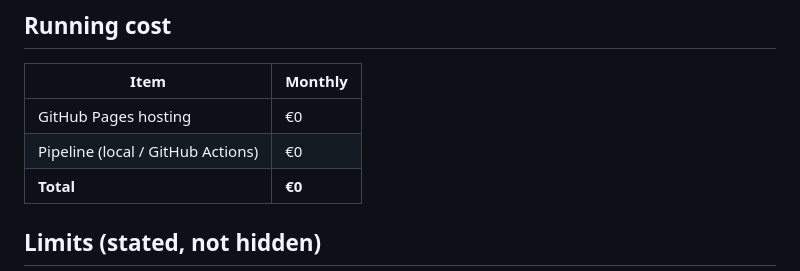
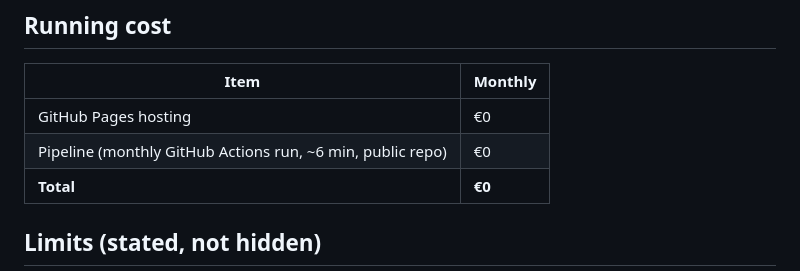
Before and after one commit to Tgedin/buildable-land-map, a Markdown page: README.md, the part around the change. Rendered like a GitHub page.

```diff
--- a/README.md
+++ b/README.md
@@ -89,7 +89,7 @@ ACCEPTANCE.md           milestones M0–M4 with Must / Target criteria
 | Item | Monthly |
 |---|---|
 | GitHub Pages hosting | €0 |
-| Pipeline (local / GitHub Actions) | €0 |
+| Pipeline (monthly GitHub Actions run, ~6 min, public repo) | €0 |
 | **Total** | **€0** |
 
 ## Limits (stated, not hidden)
```
Also changed, not shown: ACCEPTANCE.md (+6 -3 lines).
*-*-*
● **YOUR GOAL**: Would you retype the entries above in full, exactly as written, minus the pictures?

● **TASK RESPONSE**:
Before and after one commit to Tgedin/buildable-land-map, a Markdown page: README.md, the part around the change. Rendered like a GitHub page.

```diff
--- a/README.md
+++ b/README.md
@@ -89,7 +89,7 @@ ACCEPTANCE.md           milestones M0–M4 with Must / Target criteria
 | Item | Monthly |
 |---|---|
 | GitHub Pages hosting | €0 |
-| Pipeline (local / GitHub Actions) | €0 |
+| Pipeline (monthly GitHub Actions run, ~6 min, public repo) | €0 |
 | **Total** | **€0** |
 
 ## Limits (stated, not hidden)
```
Also changed, not shown: ACCEPTANCE.md (+6 -3 lines).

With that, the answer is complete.